Given $n$ probability density functions ($p_1$, ..., $p_n$) with known distributions, what are the ways of estimating the weights ($w_1$, ..., $w_n$) of these component distributions given a sample from a distribution $f$ which is some mixture of these probability density functions, i.e.

$f = \sum^n_{i=1} w_i p_i$.

I've found many methods looking at the seemingly harder problem, where the component distributions are unknown, but haven't had much luck with this simpler case.


The EM algorithm applies most straightforwardly to this simpler case, with the $Q(\cdot;\cdot)$ function defined by $$Q(\mathbf p,\mathbf p^{(t)})=\sum_{i=1}^N\sum_{j=1}^n \mathbb P_{\mathbf p^{(t)}}(Z_i=j|x_i)\log p_j(x_i)$$ As does a Bayesian approach putting a prior on $(p_1,\ldots,p_n)$, since the Gibbs sampler step are quite similar to the EM steps.


Here's the Bayesian solution I ended up using for a mixed discrete distribution. I believe this method is called the Richardson-Lucy algorithm. My original question was more general, but hopefully this will be helpful to someone.

The discrete probability density at a position $k$ in the mixed distribution $f$ given that it is made up of a mix of discrete density functions $p_i$, is given by

$$P(f_k) = \sum_i P(f_k|p_i)P(p_i),\tag{1}\label{eq1}$$

where $P(p_i) = w_i$ (the mixture weight from the original question). Baye's theorem can be stated as

$$P(f_k|p_i)w_i = P(p_i|f_k)P(f_k).\tag{2}\label{eq2}$$

From here we'd like to exclude the term $(p_i|f_k)$ and set up an iterative procedure to solve for $w_i$.

Similar to equation 1

$$w_i = \sum_k P(p_i|f_k)P(f_k),\tag{3}\label{eq3},$$

therefore, substituting equation 2 into 3, we get

$$w_i = \sum_k \frac{P(f_k|p_i)P(f_k)w_i}{P(f_k)}\tag{4}\label{eq4}.$$

Then, substituting equation 1 into 4, we get

$$w_i = \sum_k \frac{P(f_k|p_i)P(f_k)w_i}{\sum_j P(f_k|p_j)P(p_j)}\tag{5}\label{eq5}.$$

Given that the desired solution ($w_i$) appears on both sides of the equation we can set up an iterative process to estimate $w_i$ so that equation 5 becomes

$$w_{r+1,i} = w_{r,i} \sum_k \frac{P(f_k|p_i)P(f_k)}{\sum_j P(f_k|p_j)w_{r,i}}\tag{6}\label{eq6},$$


In my particular case I could directly measure $P(f_k|p_i)$ for each $p_i$ (the component distributions were known) so equation 6 was my solution.


Your Answer

By clicking “Post Your Answer”, you agree to our terms of service, privacy policy and cookie policy

Not the answer you're looking for?
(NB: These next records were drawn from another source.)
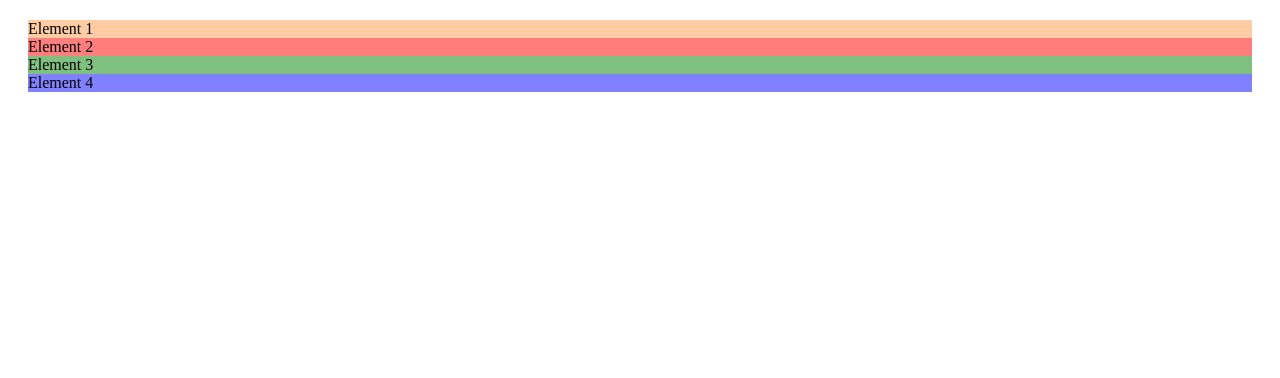
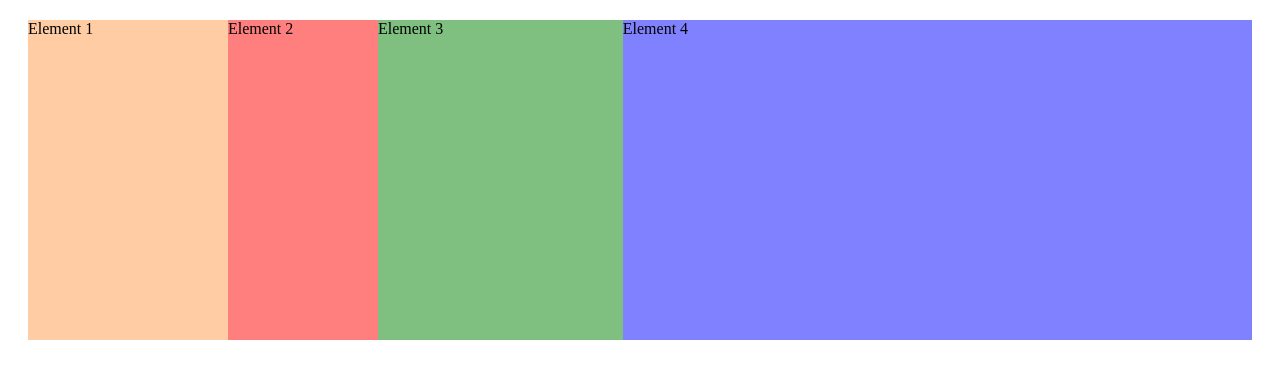
Before and after one commit to carlosmertens/grid-in-practice, a plain HTML site: page index.html in a window 1280 px wide. Drawn offline with Linux system fonts and the light colour scheme.

Commit message:
Convert container into a grid container

```diff
--- a/main.css
+++ b/main.css
@@ -1,19 +1,22 @@
 .container {
-    margin: 20px;
+  margin: 20px;
+  display: grid;
+  grid-template-columns: 200px 150px 20% 1fr;
+  grid-template-rows: 20rem 10rem;
 }
 
 .el1 {
-    background: rgba(255, 154, 72, 0.5);
+  background: rgba(255, 154, 72, 0.5);
 }
 
 .el2 {
-    background: rgba(255, 0, 0, 0.5);
+  background: rgba(255, 0, 0, 0.5);
 }
 
 .el3 {
-    background: rgba(0, 128, 0, 0.5);
+  background: rgba(0, 128, 0, 0.5);
 }
 
 .el4 {
-    background: rgba(0, 4, 255, 0.5);
+  background: rgba(0, 4, 255, 0.5);
 }
```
Browse other questions tagged or ask your own question.